Doctors subpoenaed in Corey Haim probe
By ROBERT W. WELKOS
Authorities are throwing a wide net in their investigation into where actor Corey Haim obtained an illegal order for the painkiller OxyContin.
The Los Angeles County Coroner has subpoenaed 20 doctors in Los Angeles, Orange and Ventura counties in connection with the probe, after “The Lost Boy” star, who died March 10 at age 38, was linked to a drug ring and could have had many doctors unknowingly writing prescriptions for him.
“This doesn’t necessarily mean that every one of these doctors did something wrong,” said Dr. Jayson A. Hymes, medical director of Conservative Care Specialists Medical Group (www.Conservativecare.com). “It means that prescriptions or prescription bottles with their names on it ended up in possession of this guy. There’s a number of reason that this could occur. Some are sins of omission. Some are sins of comission. Some involve being in the wrong place at the wrong time.”
Hymes, who has been an advisor to the Medical Board of California and the California Narcotics Officers Assn., told HollywoodNews.com there are two issues that could come into play in the Haim probe.
“The first is one that we’ve known about for a long time, doctor shopping,” he said. “That’s when the patient goes from one doctor to the next asking for the same medication. This is almost always instigated by the patient. It’s not like the doctor goes out and grabs people and says, “Here, take this prescription.”
The second, he added, involves criminal gangs that steal, divert or counterfeit prescriptions.
“Clearly, there is a lot of money in it,” Hymes said. “The fastest growing segment of the prescription drug market is prescription opiates.”
As in the Michael Jackson case, Hymes said, “Ultimately, it is the responsibility of the person taking the drugs. Nobody held Michael Jackson down and forced him to use drugs. Nobody held Corey Haim down and poured pills down his throat. You can’t just assume it’s somebody else’s fault. There may have been criminal gangs or individuals who aided and abetted him, but they didn’t force him into doing it.”
Assistant Chief Coroner Ed Winter told HollywoodNews.com Thursday that as part of Haim’s death investigation “a number of doctors showed up as a result of an audit of the prescriptions” the actor was taking.

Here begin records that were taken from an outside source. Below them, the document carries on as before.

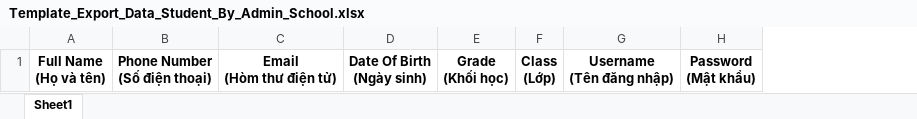
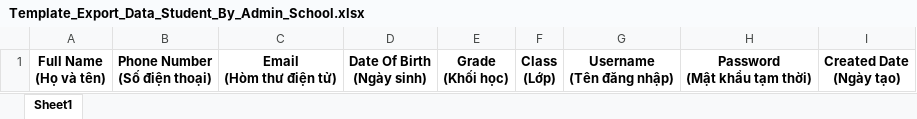
Before and after one commit to hqhai/csharp-with-agent, an Excel workbook: Services/Fsel.Identity/Fsel.Identity.Api/Resources/ExportExcelTemplates/Template_Export_Data_Student_By_Admin_School.xlsx, sheet Sheet1, drawn as a sheet; values as stored, in another font and other column widths than the file's, no borders; removed rows and columns are numbered as before the commit, all else as after; ↵ is a line break in a cell; the diff names each change by its address in the sheet, - before the commit and + after, or states it on an @@ line.

Commit message:
feature/fsel-5228: update api import and export student by admin school

```diff
--- a/Services/Fsel.Identity/Fsel.Identity.Api/Resources/ExportExcelTemplates/Template_Export_Data_Student_By_Admin_School.xlsx (sheet Sheet1)
+++ b/Services/Fsel.Identity/Fsel.Identity.Api/Resources/ExportExcelTemplates/Template_Export_Data_Student_By_Admin_School.xlsx (sheet Sheet1)
-column H, row 1: Password ↵ (Mật khẩu)
+column H, row 1: Password ↵ (Mật khẩu tạm thời)
+column I, row 1: Created Date ↵ (Ngày tạo)
```
Also changed, not shown: 2 other files.
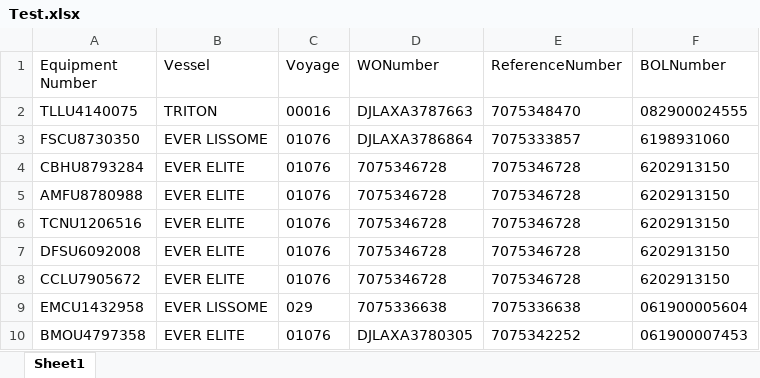
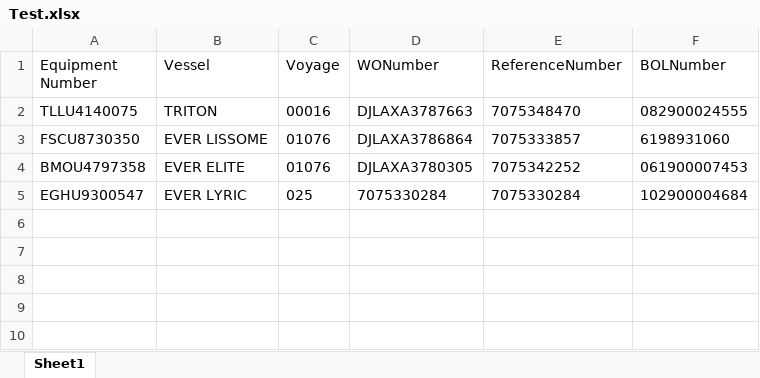
Before and after one commit to pvanausdeln/PortTerminalScraping, an Excel workbook: EvergreenPortLA/Test.xlsx, sheet Sheet1, drawn as a sheet; values as stored, in another font and other column widths than the file's, no borders; removed rows and columns are numbered as before the commit, all else as after; the diff names each change by its address in the sheet, - before the commit and + after, or states it on an @@ line.

```diff
--- a/EvergreenPortLA/Test.xlsx (sheet Sheet1)
+++ b/EvergreenPortLA/Test.xlsx (sheet Sheet1)
-row 4: CBHU8793284 | EVER ELITE | 01076 | 7075346728 | 7075346728 | 6202913150
-row 5: AMFU8780988 | EVER ELITE | 01076 | 7075346728 | 7075346728 | 6202913150
-row 6: TCNU1206516 | EVER ELITE | 01076 | 7075346728 | 7075346728 | 6202913150
-row 7: DFSU6092008 | EVER ELITE | 01076 | 7075346728 | 7075346728 | 6202913150
-row 8: CCLU7905672 | EVER ELITE | 01076 | 7075346728 | 7075346728 | 6202913150
-row 9: EMCU1432958 | EVER LISSOME | 029 | 7075336638 | 7075336638 | 061900005604
+row 5: EGHU9300547 | EVER LYRIC | 025 | 7075330284 | 7075330284 | 102900004684
```
Also changed, not shown: EvergreenPortOAK/Test.xlsx, EvergreenPortTAC/Test.xlsx, 1 other file.
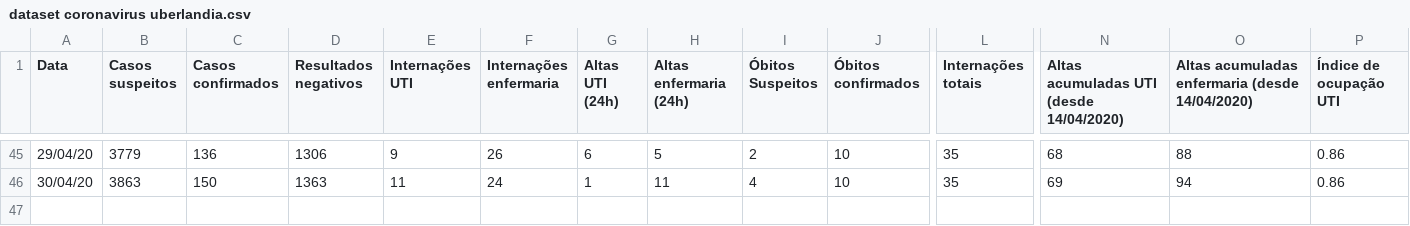
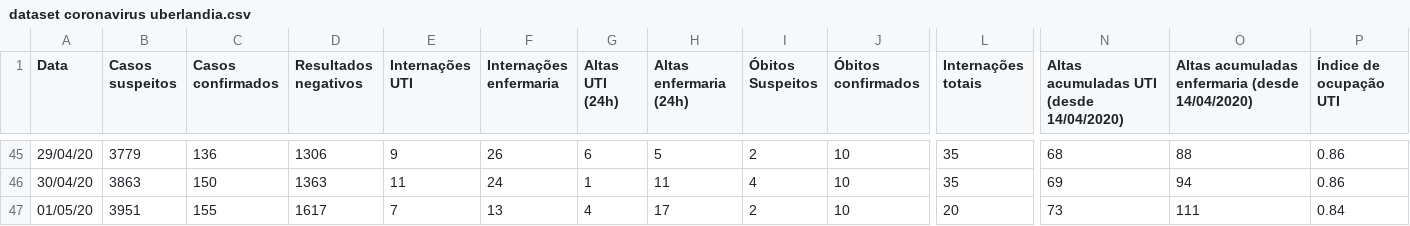
Before and after one commit to PatrickLdA/An-lise-de-dados-covid-19-em-Uberl-ndia, a CSV file: dataset coronavirus uberlandia.csv, drawn as a sheet; only a part is shown, gaps mark what is left out; rows hold the shown columns only; the diff names each change by its address in the sheet, - before the commit and + after, or states it on an @@ line.

```diff
--- a/dataset coronavirus uberlandia.csv
+++ b/dataset coronavirus uberlandia.csv
+row 47: 01/05/20 | 3951 | 155 | 1617 | 7 | 13 | 4 | 17 | 2 | 10 | 20 | 73 | 111 | 0.84
```
Also changed, not shown: 2 other files.
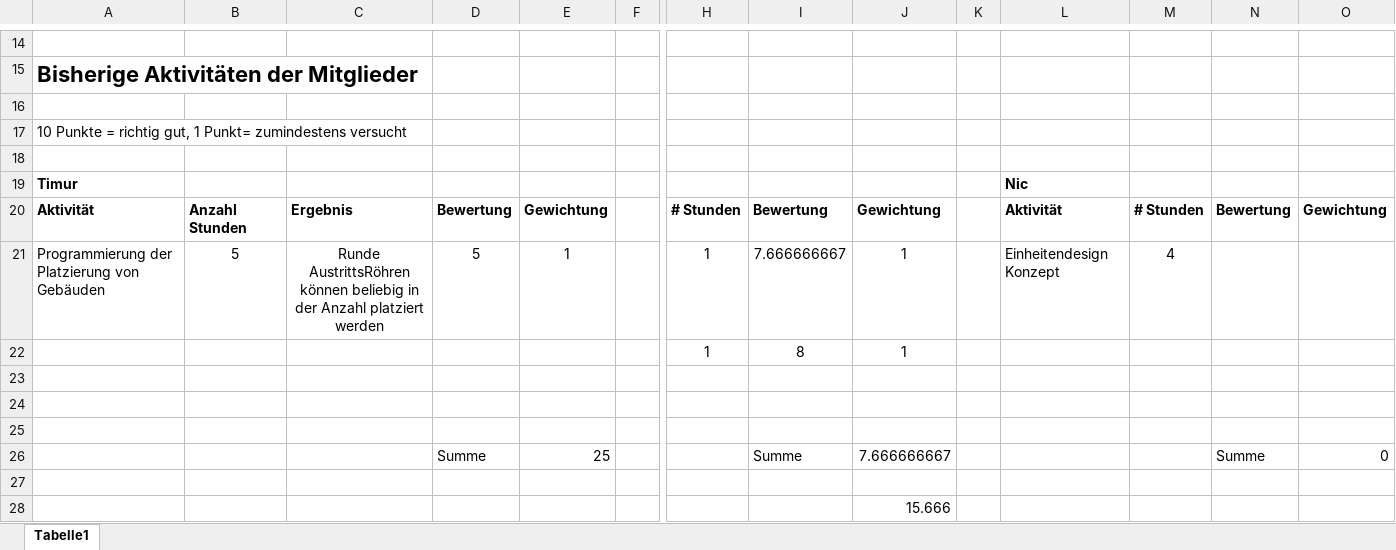
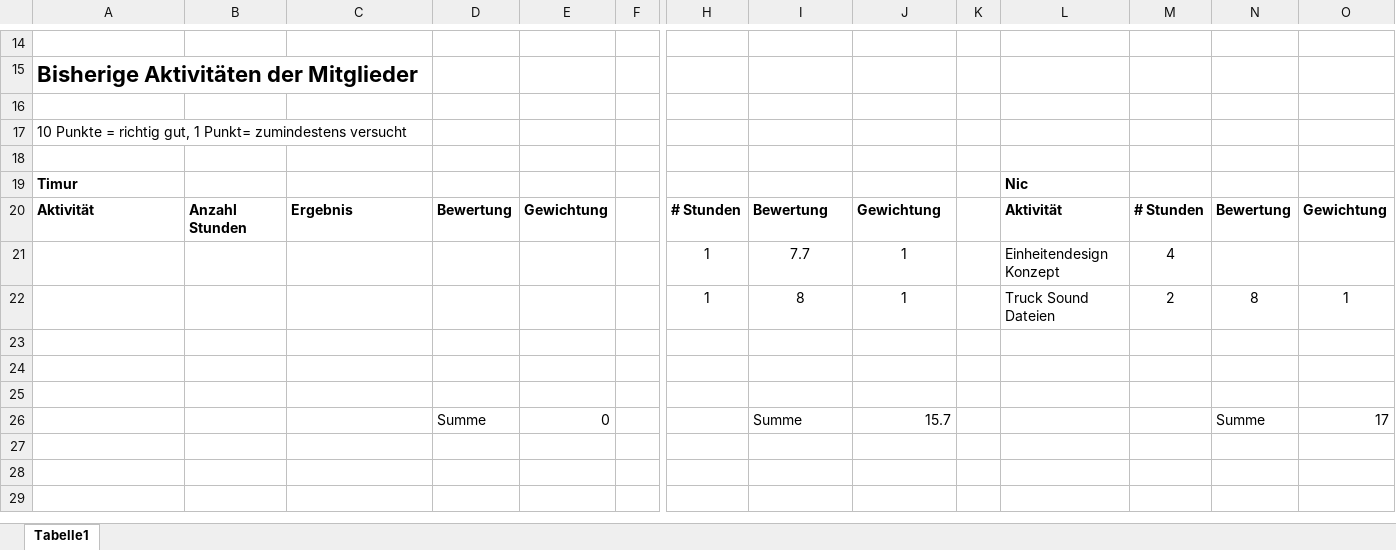
Before and after one commit to Siddharthaaa/GarrysModRTS, an Excel workbook: Belohnungssystem.xlsx, sheet Tabelle1, drawn as a sheet; only a part is shown, gaps mark what is left out; values as stored, in another font and other column widths than the file's, no borders; rows hold the shown columns only; the diff names each change by its address in the sheet, - before the commit and + after, or states it on an @@ line.

Commit message:
Update Belohnungssystem.xlsx

```diff
--- a/Belohnungssystem.xlsx (sheet Tabelle1)
+++ b/Belohnungssystem.xlsx (sheet Tabelle1)
-A21: Programmierung der Platzierung von Gebäuden
+A21: (empty)
-B21: 5
+B21: (empty)
-C21: Runde AustrittsRöhren können beliebig in der Anzahl platziert werden
+C21: (empty)
-D21: 5
+D21: (empty)
-E21: 1
+E21: (empty)
-I21: 7.666666667
+I21: 7.7
-L22: (empty)
+L22: Truck Sound Dateien
-M22: (empty)
+M22: 2
-N22: (empty)
+N22: 8
-O22: (empty)
+O22: 1
-E26: 25
+E26: 0
-J26: 7.666666667
+J26: 15.7
-O26: 0
+O26: 17
-row 27: (empty)
-row 28:  |  |  |  |  |  |  |  | 15.666
```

“We’re serving them to see if, in fact, (Haim) saw these doctors or whether this is part of a fraudulent ring based out of San Diego,” the coroner’s official explained. “The attorney general, Jerry Brown, said two weeks ago that Cory’s name was found on prescriptions as part of that fraud ring. A run of his records revealed a number of doctors, both in Orange County, L.A. County and Ventura County, with his name on the prescription.”
Winter said his office has contacted most of the doctors. “Some have advised they had never seen him,” he said. “Some had seen him and are supplying us with his past medical records.”
Winter said almost all of the doctors already have been subpoenaed but that “there are two more being served this afternoon.”
He declined to identify any of the doctors.
Winter also said the death investigation should be wrapped up in several weeks.
“The full toxicological tests are not back yet.”